They also cracked down on Chinese restaurants that had “box” booths, which city fathers saw as hiding places for illicit activity.

In one raid, two white people were arrested with several Chinese, with all fined $25 a person — about $692 in today’s currency.

At one point, a local attorney tried to challenge the opium crackdown on legal grounds. Representing six people charged with smoking opium, attorney Henry J. Snively argued that the city had no legal authority to ban opium since the state prohibition on opium did not apply to third-class cities such as North Yakima.

But that argument did not carry weight with city officials. For them, eradicating opium use and trade was not a matter of law, but of civic pride. City leaders feared that people would not come to North Yakima to live and do business if they thought it was yet another den of licentiousness.

The drive to get rid of opium dens kicked up in 1909 in advance of President William Howard Taft’s visit to the city, in an effort to avoid any embarrassment during that occasion.

Along with the opium use, city officials discovered that smuggling was going on, with North Yakima serving as a distribution hub, a situation familiar to today’s drug-
enforcement agents.

A.J. Splawn, who participated in early cattle drives through the Valley, was elected mayor in 1911, partly on a platform to eradicate the opium dens and brothels.

Along with stores and hotels in China Town, opium dens were also found in a network of underground caves and tunnels in the area.

In time, opium was eradicated, and the tunnels wound up serving as hideouts for bootleggers and others. In time, the entrances to the tunnels were sealed off, and mostly lost to knowledge.

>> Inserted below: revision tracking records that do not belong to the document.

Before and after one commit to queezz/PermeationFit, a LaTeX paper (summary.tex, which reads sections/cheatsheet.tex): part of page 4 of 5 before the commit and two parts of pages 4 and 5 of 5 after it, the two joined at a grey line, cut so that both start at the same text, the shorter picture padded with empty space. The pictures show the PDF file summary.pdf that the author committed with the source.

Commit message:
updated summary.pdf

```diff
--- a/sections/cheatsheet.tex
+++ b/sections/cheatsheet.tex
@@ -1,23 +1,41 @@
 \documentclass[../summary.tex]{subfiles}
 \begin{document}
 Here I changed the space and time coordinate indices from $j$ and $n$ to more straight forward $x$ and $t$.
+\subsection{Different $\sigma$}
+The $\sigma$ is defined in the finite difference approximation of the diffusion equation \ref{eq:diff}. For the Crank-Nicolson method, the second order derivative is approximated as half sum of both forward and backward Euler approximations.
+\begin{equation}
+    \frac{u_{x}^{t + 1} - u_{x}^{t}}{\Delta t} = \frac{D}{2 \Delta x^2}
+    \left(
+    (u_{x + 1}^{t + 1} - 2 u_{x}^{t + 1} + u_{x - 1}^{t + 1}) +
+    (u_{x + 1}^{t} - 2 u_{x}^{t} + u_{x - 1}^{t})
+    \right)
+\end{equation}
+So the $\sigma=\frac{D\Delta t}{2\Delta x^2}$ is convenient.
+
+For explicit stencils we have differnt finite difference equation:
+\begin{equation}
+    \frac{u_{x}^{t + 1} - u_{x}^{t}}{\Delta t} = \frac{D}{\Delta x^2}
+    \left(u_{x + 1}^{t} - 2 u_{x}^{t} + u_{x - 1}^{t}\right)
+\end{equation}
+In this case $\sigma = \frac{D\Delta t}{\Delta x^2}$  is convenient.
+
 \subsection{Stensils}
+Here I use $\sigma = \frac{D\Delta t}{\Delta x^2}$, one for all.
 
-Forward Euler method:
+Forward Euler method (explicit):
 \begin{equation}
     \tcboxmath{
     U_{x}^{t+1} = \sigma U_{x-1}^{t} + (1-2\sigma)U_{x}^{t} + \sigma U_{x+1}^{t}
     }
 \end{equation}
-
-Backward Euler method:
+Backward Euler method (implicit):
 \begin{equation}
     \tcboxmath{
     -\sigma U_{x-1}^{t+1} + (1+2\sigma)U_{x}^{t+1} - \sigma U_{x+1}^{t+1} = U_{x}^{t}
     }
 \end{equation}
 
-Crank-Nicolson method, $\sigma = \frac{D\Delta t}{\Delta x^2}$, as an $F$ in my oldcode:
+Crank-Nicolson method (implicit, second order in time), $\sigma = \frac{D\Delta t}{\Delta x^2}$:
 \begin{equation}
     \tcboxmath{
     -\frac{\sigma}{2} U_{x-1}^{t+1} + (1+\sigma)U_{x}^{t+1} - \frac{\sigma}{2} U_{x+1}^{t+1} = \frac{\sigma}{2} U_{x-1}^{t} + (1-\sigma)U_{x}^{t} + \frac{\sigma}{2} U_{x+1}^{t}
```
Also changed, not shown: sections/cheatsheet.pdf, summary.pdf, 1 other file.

Local historian Ellen Allmendinger said only one known entry to the tunnels is known to exist today. The tunnel locations are kept secret because they are on private property, and after decades of disuse, are not likely to be safe.

It Happened Here is a weekly history column by Yakima Herald-Republic reporter Donald W. Meyers. Reach him at 509-577-7748 or dmeyers@yakimaherald.com. Twitter: @donaldwmeyers.